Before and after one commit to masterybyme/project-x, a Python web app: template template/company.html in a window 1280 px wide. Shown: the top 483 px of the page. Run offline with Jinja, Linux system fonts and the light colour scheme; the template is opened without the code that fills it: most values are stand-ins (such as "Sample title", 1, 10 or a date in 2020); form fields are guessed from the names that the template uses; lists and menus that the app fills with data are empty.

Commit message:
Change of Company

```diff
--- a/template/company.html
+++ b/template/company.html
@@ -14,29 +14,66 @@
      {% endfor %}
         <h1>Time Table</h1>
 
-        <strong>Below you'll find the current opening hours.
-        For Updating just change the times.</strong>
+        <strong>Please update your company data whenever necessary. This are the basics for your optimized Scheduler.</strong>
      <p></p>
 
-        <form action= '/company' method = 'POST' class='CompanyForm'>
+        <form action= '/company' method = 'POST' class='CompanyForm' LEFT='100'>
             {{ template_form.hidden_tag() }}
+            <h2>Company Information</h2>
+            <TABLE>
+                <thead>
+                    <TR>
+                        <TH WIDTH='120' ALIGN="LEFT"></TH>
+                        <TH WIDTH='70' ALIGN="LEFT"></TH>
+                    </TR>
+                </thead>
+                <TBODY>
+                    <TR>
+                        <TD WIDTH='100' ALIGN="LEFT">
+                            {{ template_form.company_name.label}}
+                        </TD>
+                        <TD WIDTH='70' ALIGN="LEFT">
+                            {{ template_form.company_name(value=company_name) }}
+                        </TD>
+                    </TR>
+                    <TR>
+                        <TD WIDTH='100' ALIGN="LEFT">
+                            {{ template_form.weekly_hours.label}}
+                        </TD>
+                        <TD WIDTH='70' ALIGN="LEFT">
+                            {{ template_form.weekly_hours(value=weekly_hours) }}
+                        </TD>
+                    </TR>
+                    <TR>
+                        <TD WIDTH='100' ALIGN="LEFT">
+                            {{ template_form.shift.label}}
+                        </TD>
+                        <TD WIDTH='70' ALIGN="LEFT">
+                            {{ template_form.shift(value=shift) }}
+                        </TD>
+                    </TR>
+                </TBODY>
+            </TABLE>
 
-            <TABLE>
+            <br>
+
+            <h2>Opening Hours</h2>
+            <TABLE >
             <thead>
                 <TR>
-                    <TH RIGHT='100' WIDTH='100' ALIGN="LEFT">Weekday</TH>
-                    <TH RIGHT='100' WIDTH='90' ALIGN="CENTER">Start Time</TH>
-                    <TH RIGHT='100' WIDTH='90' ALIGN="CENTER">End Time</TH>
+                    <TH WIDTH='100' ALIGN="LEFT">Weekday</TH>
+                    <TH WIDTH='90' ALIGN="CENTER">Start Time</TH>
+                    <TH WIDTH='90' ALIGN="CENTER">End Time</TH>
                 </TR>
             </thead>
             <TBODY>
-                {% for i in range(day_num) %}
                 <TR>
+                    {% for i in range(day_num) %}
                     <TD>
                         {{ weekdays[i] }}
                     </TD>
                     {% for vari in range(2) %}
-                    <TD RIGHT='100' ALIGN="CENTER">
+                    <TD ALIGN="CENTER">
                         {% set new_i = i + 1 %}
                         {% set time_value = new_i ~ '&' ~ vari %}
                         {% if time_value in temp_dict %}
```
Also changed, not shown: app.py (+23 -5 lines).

····················

_WHAT YOU ARE ASKED TO DO_.
Each line of the listing is to be output verbatim.

_WRITTEN REPLY_.
Before and after one commit to masterybyme/project-x, a Python web app: template template/company.html in a window 1280 px wide. Shown: the top 483 px of the page. Run offline with Jinja, Linux system fonts and the light colour scheme; the template is opened without the code that fills it: most values are stand-ins (such as "Sample title", 1, 10 or a date in 2020); form fields are guessed from the names that the template uses; lists and menus that the app fills with data are empty.

Commit message:
Change of Company

```diff
--- a/template/company.html
+++ b/template/company.html
@@ -14,29 +14,66 @@
      {% endfor %}
         <h1>Time Table</h1>
 
-        <strong>Below you'll find the current opening hours.
-        For Updating just change the times.</strong>
+        <strong>Please update your company data whenever necessary. This are the basics for your optimized Scheduler.</strong>
      <p></p>
 
-        <form action= '/company' method = 'POST' class='CompanyForm'>
+        <form action= '/company' method = 'POST' class='CompanyForm' LEFT='100'>
             {{ template_form.hidden_tag() }}
+            <h2>Company Information</h2>
+            <TABLE>
+                <thead>
+                    <TR>
+                        <TH WIDTH='120' ALIGN="LEFT"></TH>
+                        <TH WIDTH='70' ALIGN="LEFT"></TH>
+                    </TR>
+                </thead>
+                <TBODY>
+                    <TR>
+                        <TD WIDTH='100' ALIGN="LEFT">
+                            {{ template_form.company_name.label}}
+                        </TD>
+                        <TD WIDTH='70' ALIGN="LEFT">
+                            {{ template_form.company_name(value=company_name) }}
+                        </TD>
+                    </TR>
+                    <TR>
+                        <TD WIDTH='100' ALIGN="LEFT">
+                            {{ template_form.weekly_hours.label}}
+                        </TD>
+                        <TD WIDTH='70' ALIGN="LEFT">
+                            {{ template_form.weekly_hours(value=weekly_hours) }}
+                        </TD>
+                    </TR>
+                    <TR>
+                        <TD WIDTH='100' ALIGN="LEFT">
+                            {{ template_form.shift.label}}
+                        </TD>
+                        <TD WIDTH='70' ALIGN="LEFT">
+                            {{ template_form.shift(value=shift) }}
+                        </TD>
+                    </TR>
+                </TBODY>
+            </TABLE>
 
-            <TABLE>
+            <br>
+
+            <h2>Opening Hours</h2>
+            <TABLE >
             <thead>
                 <TR>
-                    <TH RIGHT='100' WIDTH='100' ALIGN="LEFT">Weekday</TH>
-                    <TH RIGHT='100' WIDTH='90' ALIGN="CENTER">Start Time</TH>
-                    <TH RIGHT='100' WIDTH='90' ALIGN="CENTER">End Time</TH>
+                    <TH WIDTH='100' ALIGN="LEFT">Weekday</TH>
+                    <TH WIDTH='90' ALIGN="CENTER">Start Time</TH>
+                    <TH WIDTH='90' ALIGN="CENTER">End Time</TH>
                 </TR>
             </thead>
             <TBODY>
-                {% for i in range(day_num) %}
                 <TR>
+                    {% for i in range(day_num) %}
                     <TD>
                         {{ weekdays[i] }}
                     </TD>
                     {% for vari in range(2) %}
-                    <TD RIGHT='100' ALIGN="CENTER">
+                    <TD ALIGN="CENTER">
                         {% set new_i = i + 1 %}
                         {% set time_value = new_i ~ '&' ~ vari %}
                         {% if time_value in temp_dict %}
```
Also changed, not shown: app.py (+23 -5 lines).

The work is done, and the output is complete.